Berkeley school district cannot cut resources from students who need them most

CITY AFFAIRS: At a time when Berkeley schools are facing an equity crisis, it can’t afford to defund diversity programs

Illustration of students in a classroom. A hand symbolizing budget cuts takes away a student's books
Emily Bi/Staff

The Berkeley Unified School District, or BUSD, board is considering a number of funding cuts to ensure its financial feasibility. Among the list is a proposed decrease in funding to the Office of Family Engagement and Equity, which aims to provide support to underserved students and their families — affecting nearly 40 percent of students in the district.

It should go without saying that the financial sustainability of a public school district should never come at the cost of supporting the students who rely on it most.

At a time when BUSD continues to face issues related to diversity and inclusion in its schools, the board is proposing cuts to a program created to safeguard equity. The Civil Rights Data Collection found in 2015 that white students comprised nearly 40 percent of the student population at Berkeley High School as well as the majority of the school’s “Gifted and Talented” students. The school is also separated into five learning communities, which have repeatedly been criticized for perpetuating implicit segregation between white students and students of color.

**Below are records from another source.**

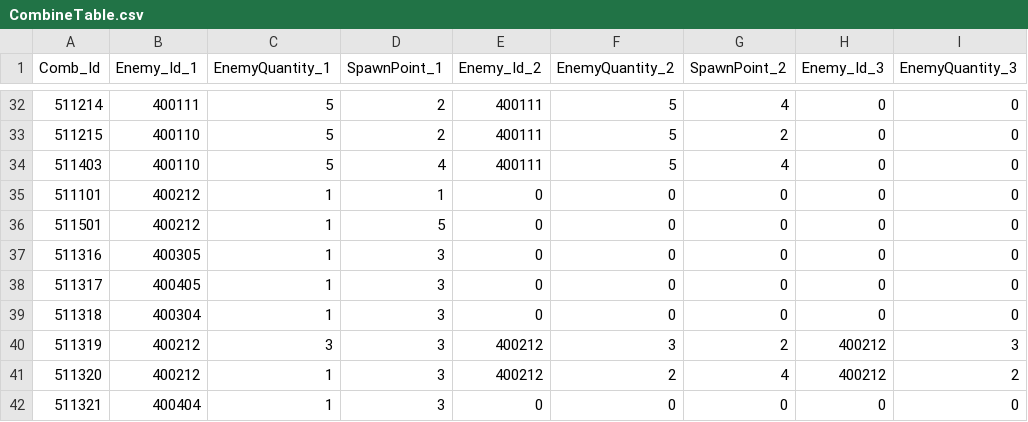
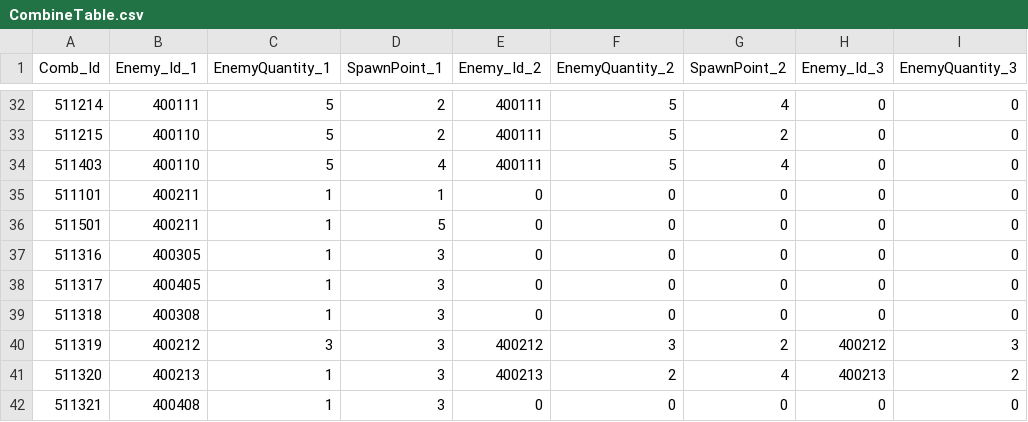
Before and after one commit to jeonglee22/MyPlanet, a CSV file: Assets/DataTables/CombineTable.csv, drawn as a sheet; only a part is shown, gaps mark what is left out; the diff names each change by its address in the sheet, - before the commit and + after, or states it on an @@ line.

```diff
--- a/Assets/DataTables/CombineTable.csv
+++ b/Assets/DataTables/CombineTable.csv
-B35:B36 (Enemy_Id_1): 400212
+B35:B36 (Enemy_Id_1): 400211
-B39 (Enemy_Id_1): 400304
+B39 (Enemy_Id_1): 400308
-B41 (Enemy_Id_1): 400212
+B41 (Enemy_Id_1): 400213
-E41 (Enemy_Id_2): 400212
+E41 (Enemy_Id_2): 400213
-H41 (Enemy_Id_3): 400212
+H41 (Enemy_Id_3): 400213
-B42 (Enemy_Id_1): 400404
+B42 (Enemy_Id_1): 400408
```
Also changed, not shown: Assets/DataTables/EnemyTable.csv, Assets/DataTables/MinionSpawnTable.csv, 12 other files.
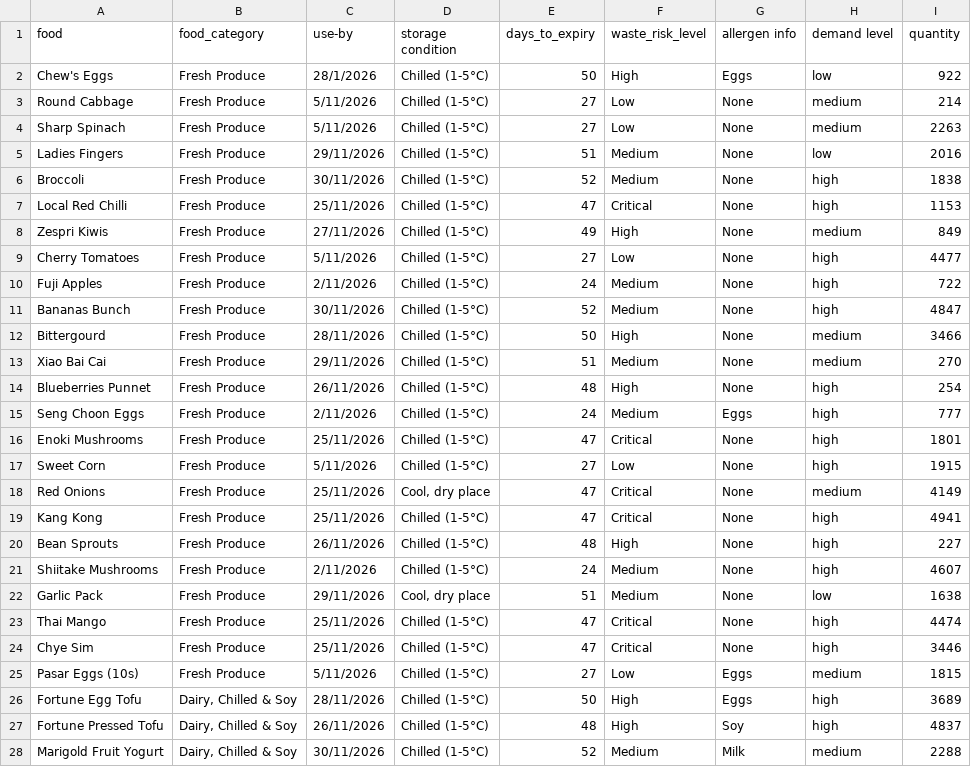
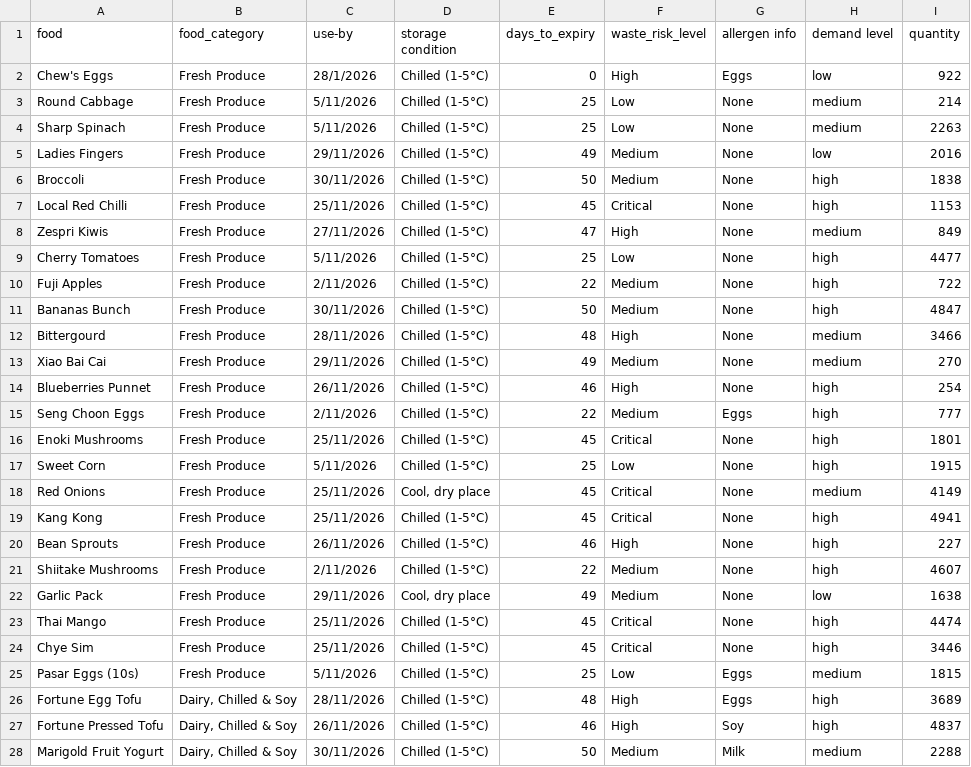
Before and after one commit to kxuanlyy/INF1103-LAB-P6-P8, a CSV file: food_inventory.csv, drawn as a sheet; only a part is shown; the diff covers the shown part only.

```diff
--- a/food_inventory.csv
+++ b/food_inventory.csv
@@ -1,28 +1,28 @@
 food,food_category,use-by,storage condition,days_to_expiry,waste_risk_level,allergen info,demand level,quantity
-Chew's Eggs,Fresh Produce,28/1/2026,Chilled (1-5°C),50,High,Eggs,low,922
-Round Cabbage,Fresh Produce,5/11/2026,Chilled (1-5°C),27,Low,None,medium,214
-Sharp Spinach,Fresh Produce,5/11/2026,Chilled (1-5°C),27,Low,None,medium,2263
-Ladies Fingers,Fresh Produce,29/11/2026,Chilled (1-5°C),51,Medium,None,low,2016
-Broccoli,Fresh Produce,30/11/2026,Chilled (1-5°C),52,Medium,None,high,1838
-Local Red Chilli,Fresh Produce,25/11/2026,Chilled (1-5°C),47,Critical,None,high,1153
-Zespri Kiwis,Fresh Produce,27/11/2026,Chilled (1-5°C),49,High,None,medium,849
-Cherry Tomatoes,Fresh Produce,5/11/2026,Chilled (1-5°C),27,Low,None,high,4477
-Fuji Apples,Fresh Produce,2/11/2026,Chilled (1-5°C),24,Medium,None,high,722
-Bananas Bunch,Fresh Produce,30/11/2026,Chilled (1-5°C),52,Medium,None,high,4847
-Bittergourd,Fresh Produce,28/11/2026,Chilled (1-5°C),50,High,None,medium,3466
-Xiao Bai Cai,Fresh Produce,29/11/2026,Chilled (1-5°C),51,Medium,None,medium,270
-Blueberries Punnet,Fresh Produce,26/11/2026,Chilled (1-5°C),48,High,None,high,254
-Seng Choon Eggs,Fresh Produce,2/11/2026,Chilled (1-5°C),24,Medium,Eggs,high,777
-Enoki Mushrooms,Fresh Produce,25/11/2026,Chilled (1-5°C),47,Critical,None,high,1801
-Sweet Corn,Fresh Produce,5/11/2026,Chilled (1-5°C),27,Low,None,high,1915
-Red Onions,Fresh Produce,25/11/2026,"Cool, dry place",47,Critical,None,medium,4149
-Kang Kong,Fresh Produce,25/11/2026,Chilled (1-5°C),47,Critical,None,high,4941
-Bean Sprouts,Fresh Produce,26/11/2026,Chilled (1-5°C),48,High,None,high,227
-Shiitake Mushrooms,Fresh Produce,2/11/2026,Chilled (1-5°C),24,Medium,None,high,4607
-Garlic Pack,Fresh Produce,29/11/2026,"Cool, dry place",51,Medium,None,low,1638
-Thai Mango,Fresh Produce,25/11/2026,Chilled (1-5°C),47,Critical,None,high,4474
-Chye Sim,Fresh Produce,25/11/2026,Chilled (1-5°C),47,Critical,None,high,3446
-Pasar Eggs (10s),Fresh Produce,5/11/2026,Chilled (1-5°C),27,Low,Eggs,medium,1815
-Fortune Egg Tofu,"Dairy, Chilled & Soy",28/11/2026,Chilled (1-5°C),50,High,Eggs,high,3689
-Fortune Pressed Tofu,"Dairy, Chilled & Soy",26/11/2026,Chilled (1-5°C),48,High,Soy,high,4837
-Marigold Fruit Yogurt,"Dairy, Chilled & Soy",30/11/2026,Chilled (1-5°C),52,Medium,Milk,medium,2288
+Chew's Eggs,Fresh Produce,28/1/2026,Chilled (1-5°C),0,High,Eggs,low,922
+Round Cabbage,Fresh Produce,5/11/2026,Chilled (1-5°C),25,Low,None,medium,214
+Sharp Spinach,Fresh Produce,5/11/2026,Chilled (1-5°C),25,Low,None,medium,2263
+Ladies Fingers,Fresh Produce,29/11/2026,Chilled (1-5°C),49,Medium,None,low,2016
+Broccoli,Fresh Produce,30/11/2026,Chilled (1-5°C),50,Medium,None,high,1838
+Local Red Chilli,Fresh Produce,25/11/2026,Chilled (1-5°C),45,Critical,None,high,1153
+Zespri Kiwis,Fresh Produce,27/11/2026,Chilled (1-5°C),47,High,None,medium,849
+Cherry Tomatoes,Fresh Produce,5/11/2026,Chilled (1-5°C),25,Low,None,high,4477
+Fuji Apples,Fresh Produce,2/11/2026,Chilled (1-5°C),22,Medium,None,high,722
+Bananas Bunch,Fresh Produce,30/11/2026,Chilled (1-5°C),50,Medium,None,high,4847
+Bittergourd,Fresh Produce,28/11/2026,Chilled (1-5°C),48,High,None,medium,3466
+Xiao Bai Cai,Fresh Produce,29/11/2026,Chilled (1-5°C),49,Medium,None,medium,270
+Blueberries Punnet,Fresh Produce,26/11/2026,Chilled (1-5°C),46,High,None,high,254
+Seng Choon Eggs,Fresh Produce,2/11/2026,Chilled (1-5°C),22,Medium,Eggs,high,777
+Enoki Mushrooms,Fresh Produce,25/11/2026,Chilled (1-5°C),45,Critical,None,high,1801
+Sweet Corn,Fresh Produce,5/11/2026,Chilled (1-5°C),25,Low,None,high,1915
+Red Onions,Fresh Produce,25/11/2026,"Cool, dry place",45,Critical,None,medium,4149
+Kang Kong,Fresh Produce,25/11/2026,Chilled (1-5°C),45,Critical,None,high,4941
+Bean Sprouts,Fresh Produce,26/11/2026,Chilled (1-5°C),46,High,None,high,227
+Shiitake Mushrooms,Fresh Produce,2/11/2026,Chilled (1-5°C),22,Medium,None,high,4607
+Garlic Pack,Fresh Produce,29/11/2026,"Cool, dry place",49,Medium,None,low,1638
+Thai Mango,Fresh Produce,25/11/2026,Chilled (1-5°C),45,Critical,None,high,4474
+Chye Sim,Fresh Produce,25/11/2026,Chilled (1-5°C),45,Critical,None,high,3446
+Pasar Eggs (10s),Fresh Produce,5/11/2026,Chilled (1-5°C),25,Low,Eggs,medium,1815
+Fortune Egg Tofu,"Dairy, Chilled & Soy",28/11/2026,Chilled (1-5°C),48,High,Eggs,high,3689
+Fortune Pressed Tofu,"Dairy, Chilled & Soy",26/11/2026,Chilled (1-5°C),46,High,Soy,high,4837
+Marigold Fruit Yogurt,"Dairy, Chilled & Soy",30/11/2026,Chilled (1-5°C),50,Medium,Milk,medium,2288
```
Also changed, not shown: 32 edited cells elsewhere in this file, 4 other files.
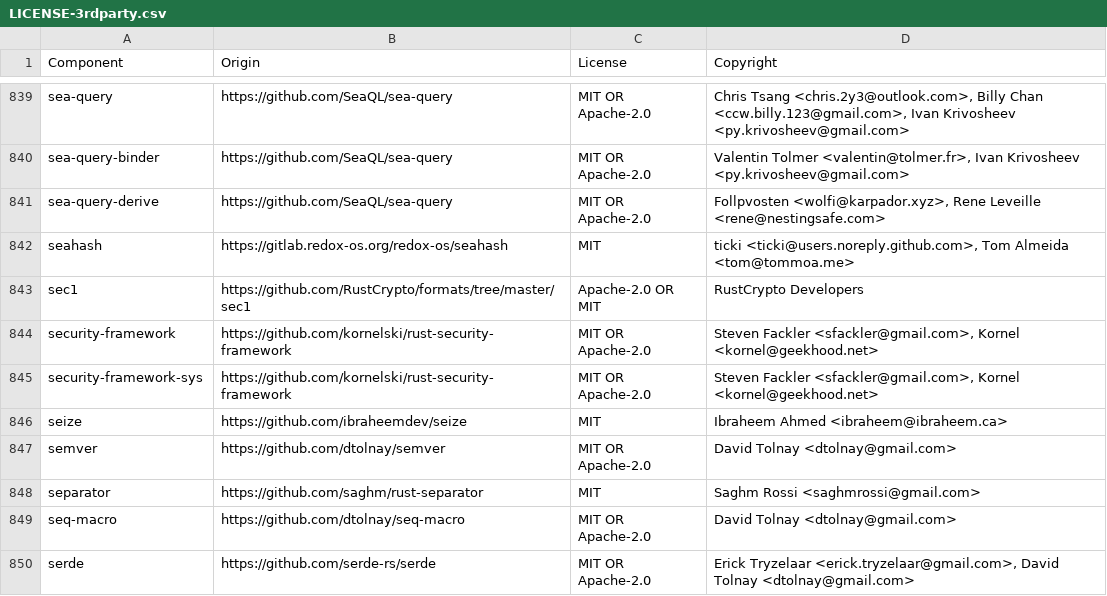
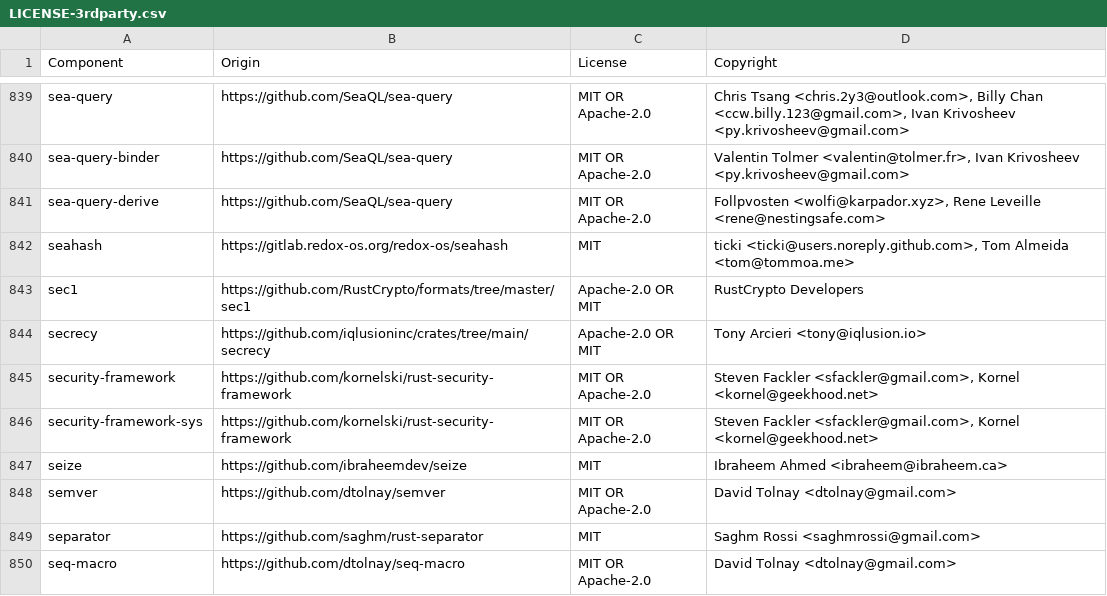
Before and after one commit to quickwit-oss/quickwit, a CSV file: LICENSE-3rdparty.csv, drawn as a sheet; only a part is shown, gaps mark what is left out; the shorter side is filled out with more unchanged rows; the diff names each change by its address in the sheet, - before the commit and + after, or states it on an @@ line.

Commit message:
Update third-party license file

```diff
--- a/LICENSE-3rdparty.csv
+++ b/LICENSE-3rdparty.csv
+row 844: secrecy | https://github.com/iqlusioninc/crates/tree/main/secrecy | Apache-2.0 OR MIT | Tony Arcieri <tony@iqlusion.io>
```
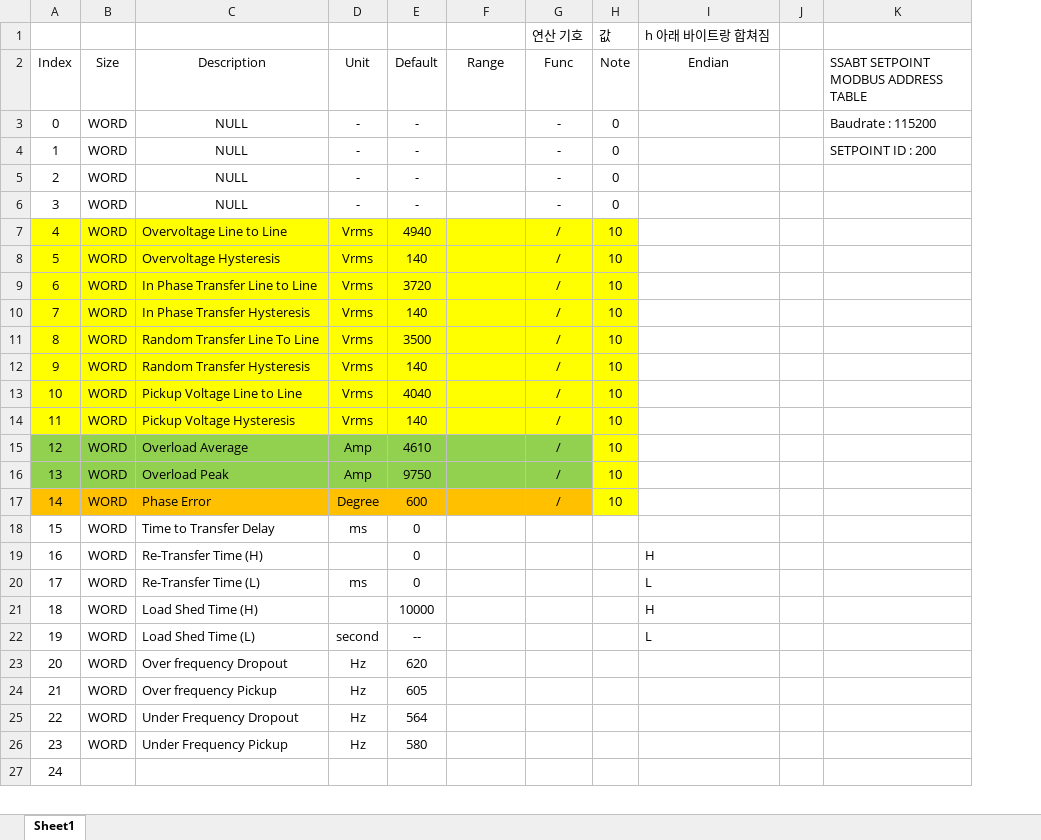
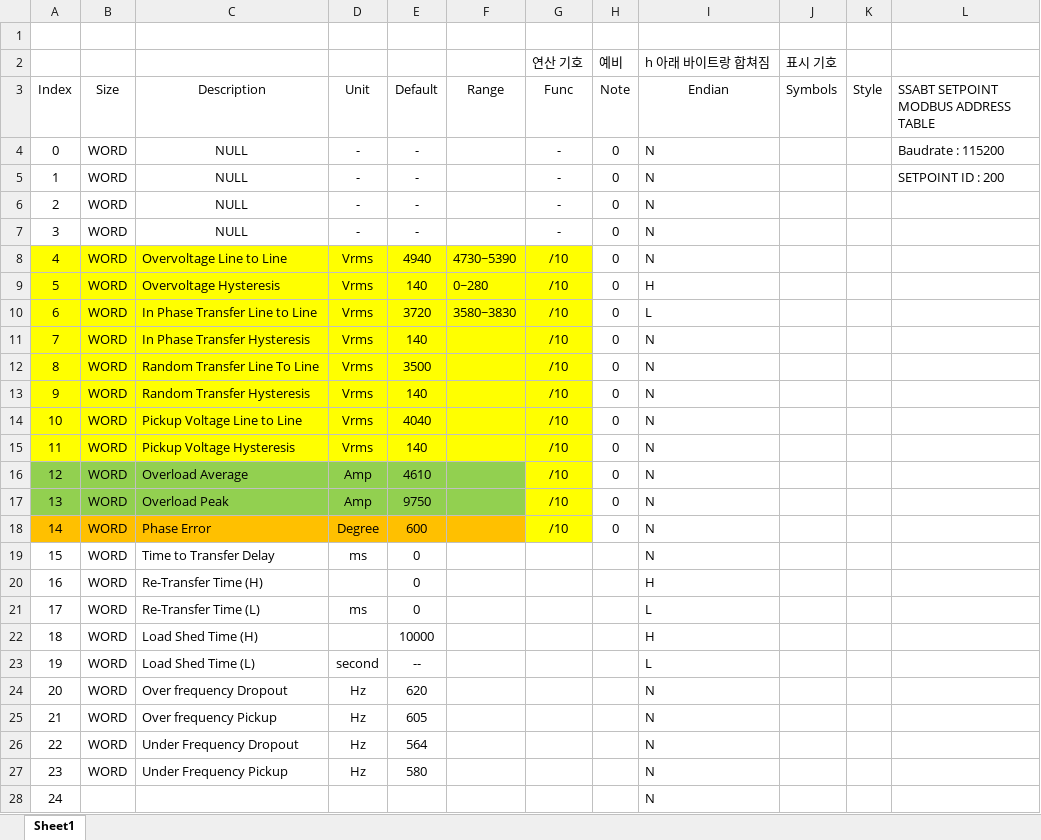
Before and after one commit to ulsanether/nadoMolra, an Excel workbook: Data/SSABT_SETPOINT_TABLE.xlsx, sheet Sheet1, drawn as a sheet; only a part is shown; values as stored, in another font and other column widths than the file's, no borders; removed rows and columns are numbered as before the commit, all else as after; the diff covers the shown part only; the diff names each change by its address in the sheet, - before the commit and + after, or states it on an @@ line.

```diff
--- a/Data/SSABT_SETPOINT_TABLE.xlsx (sheet Sheet1)
+++ b/Data/SSABT_SETPOINT_TABLE.xlsx (sheet Sheet1)
-column J, empty
+column J (Symbols), row 2: 표시 기호
+column K (Style), empty
+row 1: (empty)
-H2 (Note): 값
+H2 (Note): 예비
-I4:I8 (Endian): (empty)
+I4:I8 (Endian): N
-F8 (Range): (empty)
+F8 (Range): 4730~5390
-G8:G18 (Func): /
+G8:G18 (Func): /10
-H8:H18 (Note): 10
+H8:H18 (Note): 0
-H8:H18 fill: #FFFF00
+H8:H18 fill: none
-F9 (Range): (empty)
+F9 (Range): 0~280
-I9 (Endian): (empty)
+I9 (Endian): H
-F10 (Range): (empty)
+F10 (Range): 3580~3830
-I10 (Endian): (empty)
+I10 (Endian): L
-I11:I19 (Endian): (empty)
+I11:I19 (Endian): N
-G16:G17 fill: #92D050
+G16:G17 fill: #FFFF00
-G18 fill: #FFC000
+G18 fill: #FFFF00
-I24:I28 (Endian): (empty)
+I24:I28 (Endian): N
```
Also changed, not shown: 5 edited cells elsewhere in this sheet, formulas that keep their value, 13 other files.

Education is a basic human right, but unfortunately, not all students start at the same place — inclusion and equity programs exist to bridge these gaps. Diversity programs acknowledge the systemic disadvantages that prevent educational equity. To ensure that all students can meet their potential, schools can’t pretend that students start at the same place — something that BUSD clearly acknowledges in its mission statement.

In 2008, BUSD committed to the 2020 Vision for Berkeley’s Children and Youth to ensure that “all children, regardless of race, ethnicity, and income, who enter Berkeley Schools beginning in 2007 (and remain in the district) will achieve equitable outcomes with no proficiency differences by the time they graduate in June, 2020.” Cutting crucial diversity and equity offices contradicts this plan in a manner that is both ignorant and tone-deaf.

And the need for these offices is even more critical now, as the district has seen an increase in homeless and housing-insecure students and families over the last year. According to a report on the program’s performance, in 2017-18, the district’s Office of Family Engagement and Equity:

  • Provided immigration support for families
  • Supported homeless families with food, clothing, housing, student enrollment assistance and communication
  • Organized BUSD’s first “Black History Oratorical Fest”
  • Created a “K to College School Supply and Dental Hygiene Giveaway” for low-income families
  • Coordinated college readiness and financial aid clinics

Let’s be honest — no one likes budget cuts, but everybody is grappling with them. Teachers in Los Angeles had to strike for almost a week in order for their voices to be heard on critical issues such as better wages and increased access to physical and mental health resources in schools. In Oakland, public schools are struggling to stay open. Budget cuts are necessary to ensure the long-term financial feasibility of schools, but these cuts — while unavoidable — should never harm historically marginalized community members. Schools must research and implement alternatives to uphold their commitment to educational equity.

If BUSD is truly committed to its 2020 vision, then it needs to invest in equity — not defund it.

Editorials represent the majority opinion of the Editorial Board as written by the opinion editor.